▶ [THE TASK]
If a line in the data holds the string "datetimeLength", list it.

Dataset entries
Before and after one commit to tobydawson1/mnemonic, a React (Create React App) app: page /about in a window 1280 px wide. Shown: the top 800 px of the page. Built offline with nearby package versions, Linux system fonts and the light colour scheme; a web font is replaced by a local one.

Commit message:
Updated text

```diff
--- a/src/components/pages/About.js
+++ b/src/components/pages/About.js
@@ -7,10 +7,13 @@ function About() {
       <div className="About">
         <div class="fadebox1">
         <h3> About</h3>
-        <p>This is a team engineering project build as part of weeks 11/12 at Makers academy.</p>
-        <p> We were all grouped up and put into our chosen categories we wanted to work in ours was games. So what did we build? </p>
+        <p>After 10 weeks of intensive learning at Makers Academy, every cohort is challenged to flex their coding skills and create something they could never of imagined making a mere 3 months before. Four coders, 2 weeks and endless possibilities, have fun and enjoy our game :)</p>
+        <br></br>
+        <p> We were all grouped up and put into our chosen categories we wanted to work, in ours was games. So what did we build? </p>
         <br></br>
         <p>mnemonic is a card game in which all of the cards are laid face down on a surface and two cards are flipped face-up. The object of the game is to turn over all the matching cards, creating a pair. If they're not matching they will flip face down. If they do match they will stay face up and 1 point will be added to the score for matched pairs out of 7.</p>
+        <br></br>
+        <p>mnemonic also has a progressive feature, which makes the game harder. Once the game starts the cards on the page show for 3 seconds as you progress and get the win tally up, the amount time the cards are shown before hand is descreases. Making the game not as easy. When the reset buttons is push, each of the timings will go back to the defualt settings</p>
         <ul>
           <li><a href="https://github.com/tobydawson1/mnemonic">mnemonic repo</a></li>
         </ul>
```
--
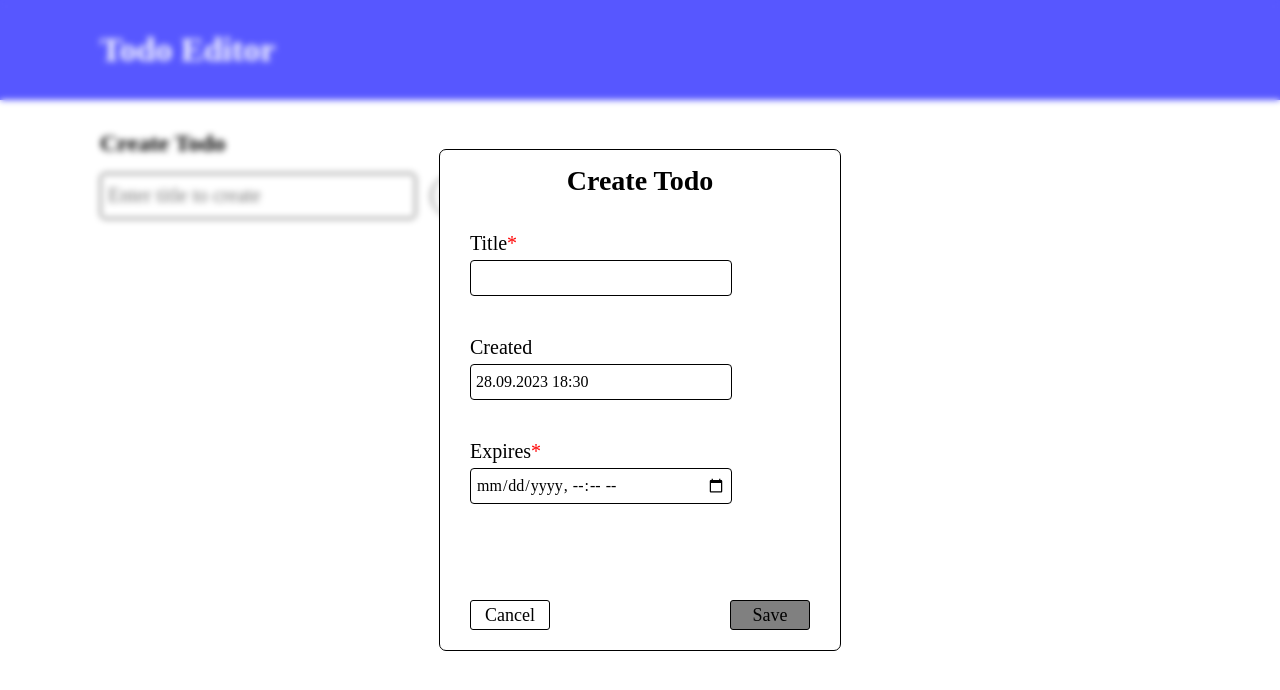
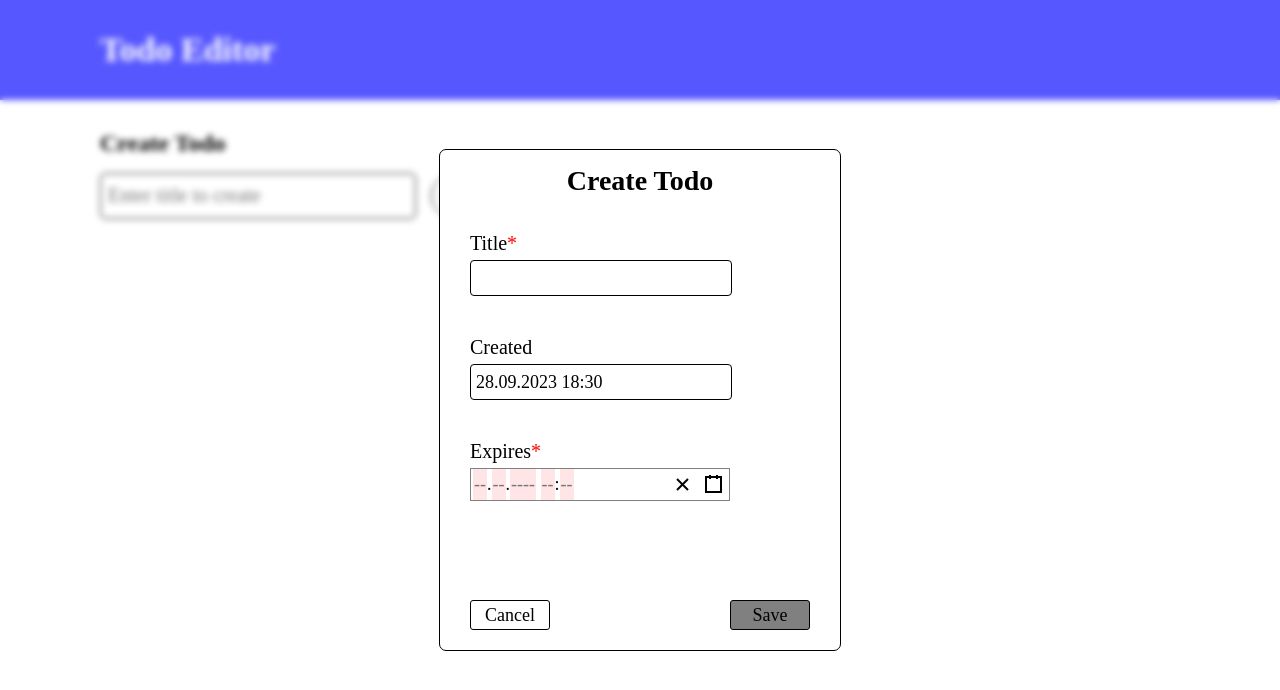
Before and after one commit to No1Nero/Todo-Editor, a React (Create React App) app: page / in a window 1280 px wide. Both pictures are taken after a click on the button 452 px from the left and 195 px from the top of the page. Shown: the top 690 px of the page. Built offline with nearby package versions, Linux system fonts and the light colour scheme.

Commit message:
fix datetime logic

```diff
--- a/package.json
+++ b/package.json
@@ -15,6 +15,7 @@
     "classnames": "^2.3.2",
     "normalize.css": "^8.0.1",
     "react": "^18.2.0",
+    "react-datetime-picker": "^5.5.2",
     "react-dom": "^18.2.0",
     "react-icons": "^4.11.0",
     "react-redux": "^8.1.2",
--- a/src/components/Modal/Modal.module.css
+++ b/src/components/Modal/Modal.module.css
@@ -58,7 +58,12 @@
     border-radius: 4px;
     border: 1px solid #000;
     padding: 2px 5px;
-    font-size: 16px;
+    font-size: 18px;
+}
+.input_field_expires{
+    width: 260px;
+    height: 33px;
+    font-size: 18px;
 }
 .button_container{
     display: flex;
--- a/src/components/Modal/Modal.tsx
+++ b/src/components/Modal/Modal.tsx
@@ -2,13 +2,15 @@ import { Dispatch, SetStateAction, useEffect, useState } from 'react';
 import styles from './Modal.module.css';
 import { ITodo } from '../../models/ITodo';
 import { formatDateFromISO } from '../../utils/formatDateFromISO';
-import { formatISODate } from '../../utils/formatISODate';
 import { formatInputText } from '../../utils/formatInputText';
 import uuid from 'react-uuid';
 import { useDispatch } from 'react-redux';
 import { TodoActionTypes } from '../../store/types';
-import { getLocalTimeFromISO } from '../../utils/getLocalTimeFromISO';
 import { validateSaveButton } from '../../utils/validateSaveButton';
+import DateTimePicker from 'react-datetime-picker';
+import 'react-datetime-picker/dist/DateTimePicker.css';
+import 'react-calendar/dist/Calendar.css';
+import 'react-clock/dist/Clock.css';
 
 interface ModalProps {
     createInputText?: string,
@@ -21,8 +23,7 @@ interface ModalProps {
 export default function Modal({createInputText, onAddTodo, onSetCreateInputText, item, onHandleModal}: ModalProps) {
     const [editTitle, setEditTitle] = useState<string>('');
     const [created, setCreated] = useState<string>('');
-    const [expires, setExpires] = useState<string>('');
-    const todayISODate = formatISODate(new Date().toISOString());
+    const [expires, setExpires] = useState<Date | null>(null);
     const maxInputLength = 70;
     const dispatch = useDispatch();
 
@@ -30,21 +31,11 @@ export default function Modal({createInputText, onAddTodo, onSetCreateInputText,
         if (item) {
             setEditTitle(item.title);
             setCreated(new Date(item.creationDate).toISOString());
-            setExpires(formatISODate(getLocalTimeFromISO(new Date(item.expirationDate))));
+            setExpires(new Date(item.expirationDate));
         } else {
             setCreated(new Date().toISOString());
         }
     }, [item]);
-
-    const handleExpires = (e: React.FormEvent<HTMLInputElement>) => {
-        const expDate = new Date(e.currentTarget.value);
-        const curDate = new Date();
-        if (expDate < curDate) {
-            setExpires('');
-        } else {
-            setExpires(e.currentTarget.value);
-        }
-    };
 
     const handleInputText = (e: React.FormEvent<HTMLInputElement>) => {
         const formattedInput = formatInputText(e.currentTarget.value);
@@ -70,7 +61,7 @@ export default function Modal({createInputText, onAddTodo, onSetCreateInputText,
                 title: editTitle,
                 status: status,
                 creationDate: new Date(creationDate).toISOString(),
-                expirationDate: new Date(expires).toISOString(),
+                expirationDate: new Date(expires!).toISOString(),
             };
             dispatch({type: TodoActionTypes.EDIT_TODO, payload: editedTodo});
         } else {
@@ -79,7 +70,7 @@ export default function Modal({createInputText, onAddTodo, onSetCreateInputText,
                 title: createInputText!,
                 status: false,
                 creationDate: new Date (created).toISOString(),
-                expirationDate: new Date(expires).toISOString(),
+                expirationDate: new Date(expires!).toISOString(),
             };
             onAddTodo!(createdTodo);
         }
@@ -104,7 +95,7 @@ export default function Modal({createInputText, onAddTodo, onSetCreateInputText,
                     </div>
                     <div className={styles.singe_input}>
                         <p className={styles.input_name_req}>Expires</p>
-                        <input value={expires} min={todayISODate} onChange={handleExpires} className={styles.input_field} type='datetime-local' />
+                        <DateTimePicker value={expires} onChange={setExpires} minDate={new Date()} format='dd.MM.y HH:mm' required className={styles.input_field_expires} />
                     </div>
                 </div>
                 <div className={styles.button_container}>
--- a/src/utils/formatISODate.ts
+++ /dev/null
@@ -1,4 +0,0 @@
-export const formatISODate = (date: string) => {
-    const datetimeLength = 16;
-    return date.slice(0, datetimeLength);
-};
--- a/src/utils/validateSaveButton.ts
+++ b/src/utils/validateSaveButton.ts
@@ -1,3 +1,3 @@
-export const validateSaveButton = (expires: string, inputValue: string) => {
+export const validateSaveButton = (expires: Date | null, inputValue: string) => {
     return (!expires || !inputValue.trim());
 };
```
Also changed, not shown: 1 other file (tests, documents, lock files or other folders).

▶ [EXERCISE RESPONSE]
-    const datetimeLength = 16;
-    return date.slice(0, datetimeLength);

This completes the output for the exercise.